**** Material for this task ****
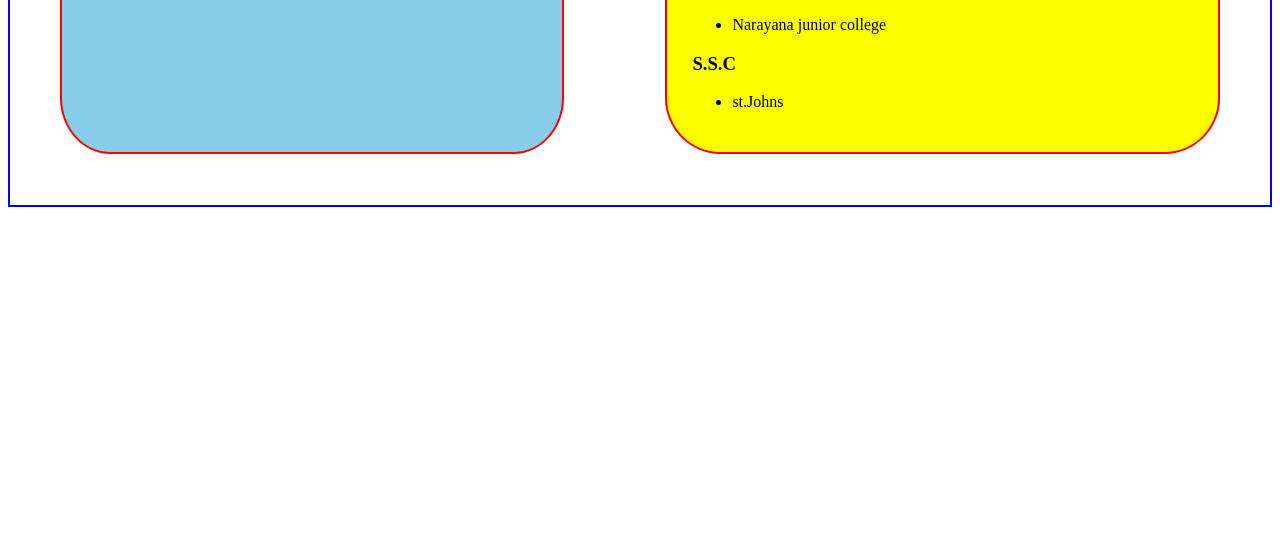
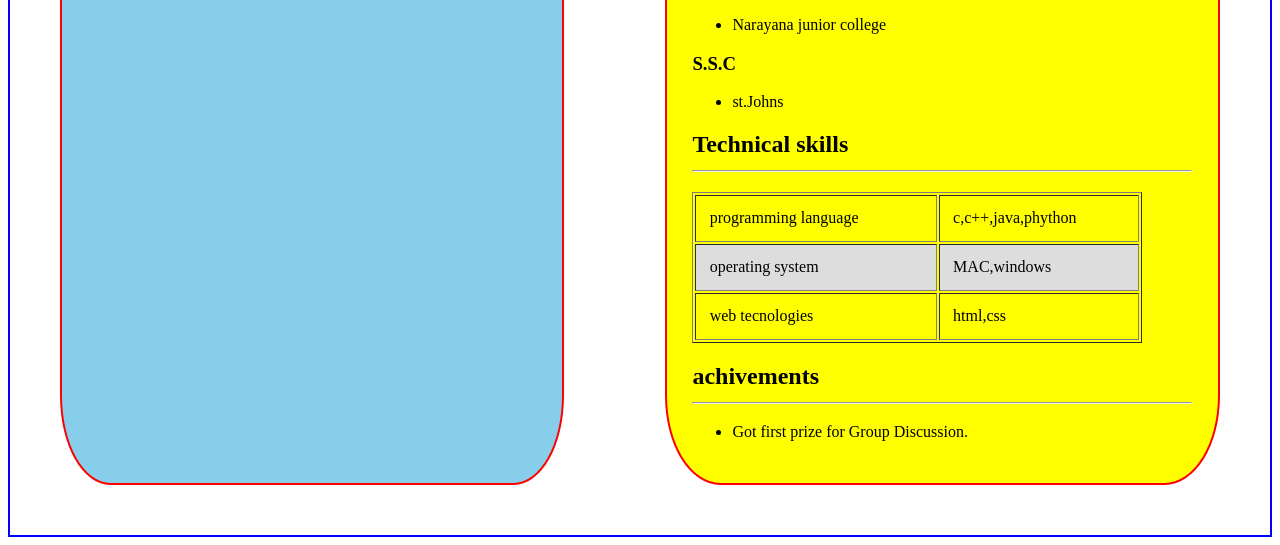
Before and after one commit to manasa595/resume, a plain HTML site: page index.html in a window 1280 px wide. Shown: the part 467-1012 px from the top of the page. Before the commit the page ends 800 px from the top, so only its background shows below. Drawn offline with Linux system fonts and the light colour scheme.

Commit message:
Add files via upload

```diff
--- a/data.json
+++ b/data.json
@@ -25,5 +25,25 @@
 "institute":"st.Johns",
 "data":["2015-2019","80%"]
 }
-  ]
+],
+"skills":[
+  {
+    "title":"programming language",
+    "info":["c","c++","java","phython"]
+},
+{
+"title":"operating system",
+"info":["MAC","windows"]
+},
+{
+  "title":"web tecnologies",
+  "info":["html","css"]
+}
+],
+"achievements":[
+  {
+    "info":"Got first prize for Group Discussion."
   }
+]
+
+}
--- a/index.html
+++ b/index.html
@@ -9,7 +9,7 @@
   <body>
     <div class="parent">
       <div class="childone">
-        <img src="download.jpg.jpg" alt="profile">
+        <!--img src="download.jpg.jpg" alt="profile"-->
         <h3>ammu</h3>
         <h4>928945693</h3>
           <a href="mailto:tshooter03@gmail.com">tshooter03@gmail.com</a>
--- a/main.js
+++ b/main.js
@@ -33,6 +33,8 @@ newFile.then(data=>{
   console.log(data);
   career(data.career);
   education(data.education);
+  skills(data.skills);
+  achivements(data.achievements);
 })
 
 var childTwo=document.querySelector(".childtwo");
@@ -47,7 +49,6 @@ function career(careerObj){
   careerP.textContent=careerObj.info;
   childTwo.appendChild(careerP);
 }
-
 function education(edu){
   var careerHeading=document.createElement("h2");
   careerHeading.textContent="Education Qualification";
@@ -59,14 +60,50 @@ for(var i=0;i<edu.length;i++){
   eduH3=document.createElement("h3");
   eduH3.textContent=edu[i].degree;
   childTwo.appendChild(eduH3);
-  var eduUl=document.createElement("Ul");
+  var eduU1=document.createElement("Ul");
   var eduLi=document.createElement("li");
   eduLi.textContent=edu[i].institute;
-  eduUl.appendChild(eduLi);
-  childTwo.appendChild(eduUl);
-  var eduLi2=document.createElement("li2")
-  eduLi2=textContent=edu[i].data;
+  eduU1.appendChild(eduLi);
+  childTwo.appendChild(eduU1);
+}
+}
+function skills(skillinfo){
+  var careerHeading=document.createElement("h2");
+  careerHeading.textContent="Technical skills";
+  childTwo.appendChild(careerHeading);
+  var hr=document.createElement("hr");
+  careerHeading.appendChild(hr);
+var skillTable=document.createElement("table");
+skillTable.border="1";
+childTwo.appendChild(skillTable)
+var tableData="";
+for(var i=0;i<skillinfo.length;i++){
+  tableData+="<tr><td>"+skillinfo[i].title+" </td><td>"+skillinfo[i].info+"</td></tr>";
+}
+skillTable.innerHTML=tableData;
+}
+function achivements(archi){
+  var achivementsHeading=document.createElement("h2");
+  achivementsHeading.textContent="achivements";
+  childTwo.appendChild(achivementsHeading);
+  var hr=document.createElement("hr");
+  achivementsHeading.appendChild(hr);
+for(var i=0;i<archi.length;i++){
 
+  var archiU1=document.createElement("Ul");
+  var archiLi=document.createElement("li");
+  archiLi.textContent=archi[i].info;
+  archiU1.appendChild(archiLi);
+  childTwo.appendChild(archiU1);
+// var archiU2=document.createElement("Ul");
+// var archiLi1=document.createElement("li");
+// archiLi1.textContent=archi[i].co-circular;
+// archiU2.appendChild(archiLi2);
+// childTwo.appendChild(archiU2);
+// var archiU3=document.createElement("Ul");
+// var archiLi2=document.createElement("li");
+// archiLi2.textContent=edu[i].training;
+// archiU3.appendChild(archiLi2);
+// childTwo.appendChild(archiU3);
 }
-
 }
--- a/style.css
+++ b/style.css
@@ -5,7 +5,15 @@
 .parent{
   border:2px solid blue;
 }
-
+table{
+  width:90%;
+}
+td{
+  padding:3%;
+}
+tr:nth-child(even){
+  background:#ddd;
+}
 
 
 
```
****
Task to carry out: Count, in the records above, the lines that contain the word "textContent"; the answer is that number alone.

Answer box: 10